Millennials: The First Wave for Alt Finance
More importantly, choosing to be un-banked is now a viable financial lifestyle choice. Whether as a result of people’s disillusionment with traditional banks, a desire to share less personal information with institutions, or because XXX, people who are able to participate in the larger banked population are choosing to instead to become at least partially unbanked, with their financial assets divided across multiple financial accounts. As significant, some users are skipping the banks altogether for more lucrative products like loans and going directly to alt finance specialty services such as SoFi, a lender focused on the millennial market.
Increasingly post-Millennials are choosing to eschew traditional banks altogether with the rise of alternatives such as Robinhood. And while the Millennials do have bank accounts with the majors, their money and perhaps more importantly, their transactions, are split amongst several institutions — as a hedge against another financial crisis, if unconsciously. While Millennials need – and value – financial advisement as much as other segments, they are getting their information from like-minded peer sources versus a bank expert – and they are likely to get their advice from multiple sources as well.
But several trends indicate that the ranks of the underbanked are growing as the un-banked and underbanked are presented with ever more “banking-like” options and with the emergence of innovative new offerings that provide consumers with options that the banks have been slow to offer, or which have previously only been available to those with stellar credit and/or large deposit accounts. In comparison with fee-laden bank accounts, pre-paid cards are highly attractive. American Express offers:

  • No credit check
  • No minimum balance
  • No hidden fees
  • Value-add services such as online bill pay, tools to manage your money
  • Cash-back on premier tier (with minimum loads)
  • Free direct deposit
  • Large scale cash re-load networks (45,000+) and ATM access
  • Subaccounts
  • Mobile capabilities
  • Connected to your checking/savings account

In addition, the American Express-Walmart Bluebird offers:

  • Dedicated customer service
  • Check-writing
  • Transfer funds between Bluebird and checking/savings accounts

While the pre-paid business currently represents a relatively small 2% of the business, it may figure importantly as American Express struggles to keep its high net worth customers, and in the wake of such losses at the Costco co-brand account.
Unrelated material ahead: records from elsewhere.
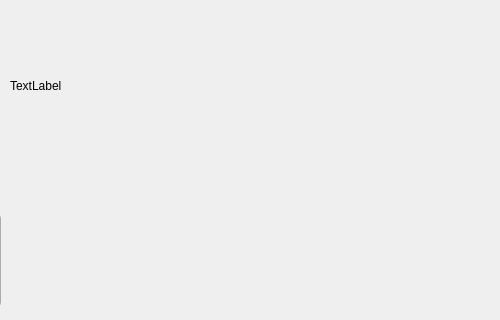
Ruha24/HotelQt, file design/mainwindow.ui: the form before one commit; both pictures show x 300 to 800 and y 125 to 445 of the 800 by 600 pixel window.
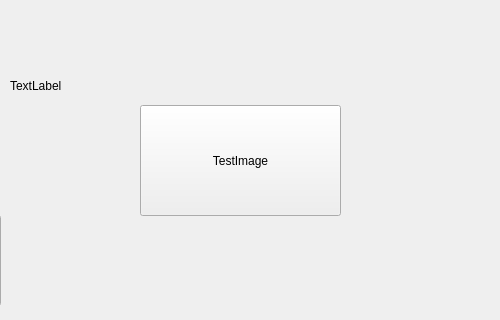
The form after the commit.

```diff
--- a/design/mainwindow.ui
+++ b/design/mainwindow.ui
@@ -79,6 +79,19 @@
      <string>TestUI</string>
     </property>
    </widget>
+   <widget class="QPushButton" name="pushButton_5">
+    <property name="geometry">
+     <rect>
+      <x>440</x>
+      <y>230</y>
+      <width>201</width>
+      <height>111</height>
+     </rect>
+    </property>
+    <property name="text">
+     <string>TestImage</string>
+    </property>
+   </widget>
   </widget>
   <widget class="QMenuBar" name="menubar">
    <property name="geometry">
```
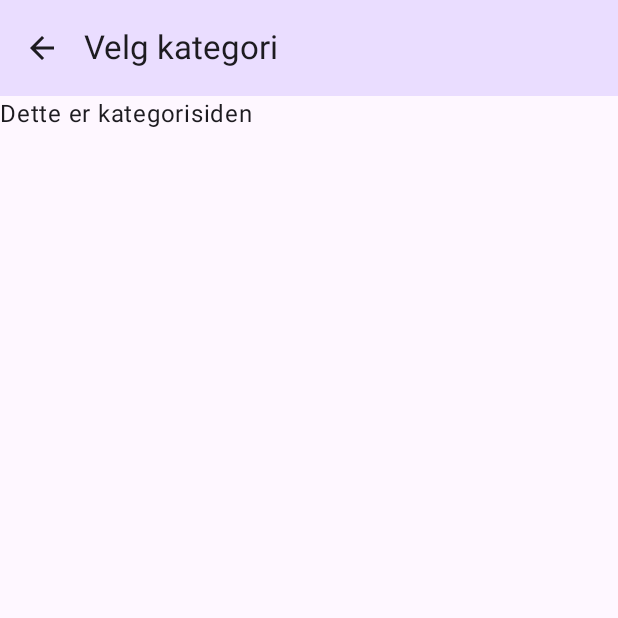
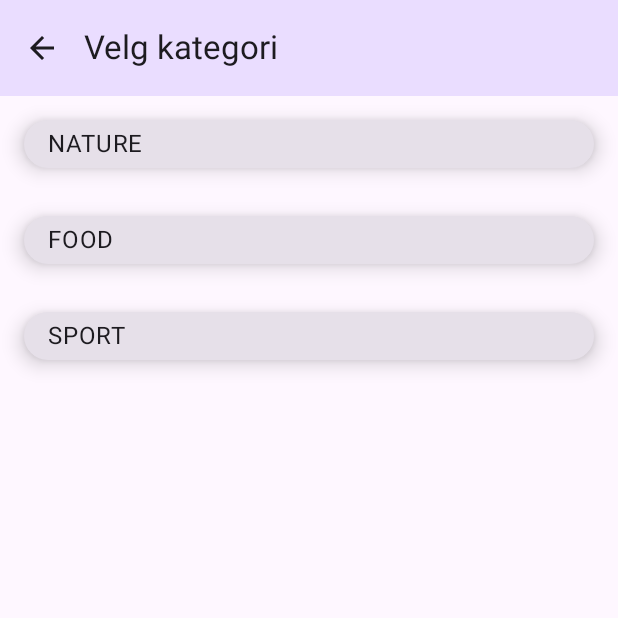
Before and after one commit to majonestube/Oblig3, an Android app built with Jetpack Compose: the screen it shows after launch (MainActivity), after a tap on "Kategori", on a phone screen of 412 x 824 dp, the top half of it. Run offline under Robolectric (Android 15) with nearby library versions, the phone set to English and light mode, and no system bars.

Commit message:
Funksjon for visning av bilder basert på kategorier

```diff
--- a/app/src/main/java/com/example/oblig3/data/ArtUiState.kt
+++ b/app/src/main/java/com/example/oblig3/data/ArtUiState.kt
@@ -8,4 +8,5 @@ data class ArtUiState(
     val numberOfPicturesChosen: Int = 0,
     val price: String = "",
     val chosenArtist: Long = 0,
+    val chosenCategory: Category = Category.NATURE
 )
--- a/app/src/main/java/com/example/oblig3/data/DataSource.kt
+++ b/app/src/main/java/com/example/oblig3/data/DataSource.kt
@@ -24,6 +24,12 @@ object DataSource {
             name = "Lisa",
             familyName = "Tønne"
         ),
+    )
+
+    val Categories: List<Category> = listOf(
+        Category.NATURE,
+        Category.FOOD,
+        Category.SPORT
     )
 
     val PhotosForSale: List<Photo> = listOf(
@@ -137,4 +143,8 @@ object DataSource {
     fun photosByArtist(artistId: Long): List<Photo> {
         return PhotosForSale.filter { it.artistId == artistId }
     }
+
+    fun photosByCategory(categoryId: Category): List<Photo> {
+        return PhotosForSale.filter { it.category == categoryId }
+    }
 }
--- a/app/src/main/java/com/example/oblig3/ui/ArtScreen.kt
+++ b/app/src/main/java/com/example/oblig3/ui/ArtScreen.kt
@@ -25,6 +25,7 @@ import androidx.navigation.compose.composable
 import androidx.navigation.compose.currentBackStackEntryAsState
 import androidx.navigation.compose.rememberNavController
 import com.example.oblig3.R
+import com.example.oblig3.data.Category
 
 enum class ArtScreen (@StringRes val title: Int) {
     Start(title = R.string.main_title),
@@ -109,7 +110,12 @@ fun ArtdealerApp(
             }
 
             composable (route = ArtScreen.Category.name) {
-                CategoryScreen()
+                CategoryScreen(
+                    onClick = {categoryId: Category ->
+                        viewModel.setCategory(categoryId)
+                        navController.navigate(ArtScreen.PictureByCategory.name)
+                    }
+                )
             }
 
             composable (route = ArtScreen.PictureByArtist.name) {
@@ -117,6 +123,12 @@ fun ArtdealerApp(
                     artistId = uiState.chosenArtist
                 )
             }
+            composable (route = ArtScreen.PictureByCategory.name) {
+                PicturesByCategoryScreen(
+                    categoryId = uiState.chosenCategory
+                )
+            }
+
         }
     }
 
--- a/app/src/main/java/com/example/oblig3/ui/CategoryScreen.kt
+++ b/app/src/main/java/com/example/oblig3/ui/CategoryScreen.kt
@@ -1,11 +1,59 @@
 package com.example.oblig3.ui
 
+import androidx.compose.foundation.clickable
+import androidx.compose.foundation.layout.Column
+import androidx.compose.foundation.layout.fillMaxWidth
+import androidx.compose.foundation.layout.heightIn
+import androidx.compose.foundation.layout.padding
+import androidx.compose.foundation.lazy.grid.GridCells
+import androidx.compose.foundation.lazy.grid.LazyVerticalGrid
+import androidx.compose.foundation.lazy.grid.items
+import androidx.compose.foundation.shape.RoundedCornerShape
+import androidx.compose.material3.Card
+import androidx.compose.material3.CardDefaults
 import androidx.compose.material3.Text
 import androidx.compose.runtime.Composable
+import androidx.compose.ui.Modifier
+import androidx.compose.ui.platform.LocalConfiguration
+import androidx.compose.ui.res.dimensionResource
+import androidx.compose.ui.unit.dp
+import com.example.oblig3.R
+import com.example.oblig3.data.Artist
+import com.example.oblig3.data.Category
+import com.example.oblig3.data.DataSource
 
 @Composable
-fun CategoryScreen () {
-    Text(
-        text = "Dette er kategorisiden"
-    )
+fun CategoryScreen (
+    onClick: (Category) -> Unit
+) {
+    val category: List<Category> = DataSource.Categories
+
+    if (category.isNotEmpty()) {
+        LazyVerticalGrid(
+            columns = GridCells.Fixed(1),
+            modifier = Modifier
+                .heightIn(min = 0.dp, max = LocalConfiguration.current.screenHeightDp.dp * 0.55f)
+        ) {
+            items(category) { item ->
+                Card (
+                    modifier = Modifier
+                        .fillMaxWidth()
+                        .padding(dimensionResource(R.dimen.padding_medium))
+                        .clickable { onClick(item) },
+                    shape = RoundedCornerShape(16.dp),
+                    elevation = CardDefaults.cardElevation(
+                        defaultElevation = 8.dp
+                    )
+                ) {
+                    Column(
+                        modifier = Modifier.padding(start = 16.dp, top = 4.dp, bottom = 4.dp)
+                    ) {
+                        Text(
+                            text = item.name
+                        )
+                    }
+                }
+            }
+        }
+    }
 }
```
Also changed, not shown: app/src/main/java/com/example/oblig3/ui/ArtViewModel.kt (+10 -0 lines), app/src/main/java/com/example/oblig3/ui/PicturesByCategoryScreen.kt (added, +44 -0 lines).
The pre-paid business is experiencing triple year-over-year growth as a result of these attractive features, though in the scope of AmEx’s overall business, pre-paid is not contributing significantly to the company’s profitablity.
But that’s not the point. AmEx is developing consumer relationships — building brand, goodwill and a customer pipeline for higher margin products. In this manner, American Express is able to tap into consumer segments that had previously been unable to them, and to potentially retain the customer relationship if and when a pre-paid card user is able to, or decides to become banked.
In the final part of this five-part series on gift cards, we will look at two companies in particular – one a recently launched start-up and the other an established and fast-growing force in the pre-paid cards business – that are focusing on usability and merchant/brand relationships to capitalize on the rising use of stored value cards as non-bank financial account vehicles.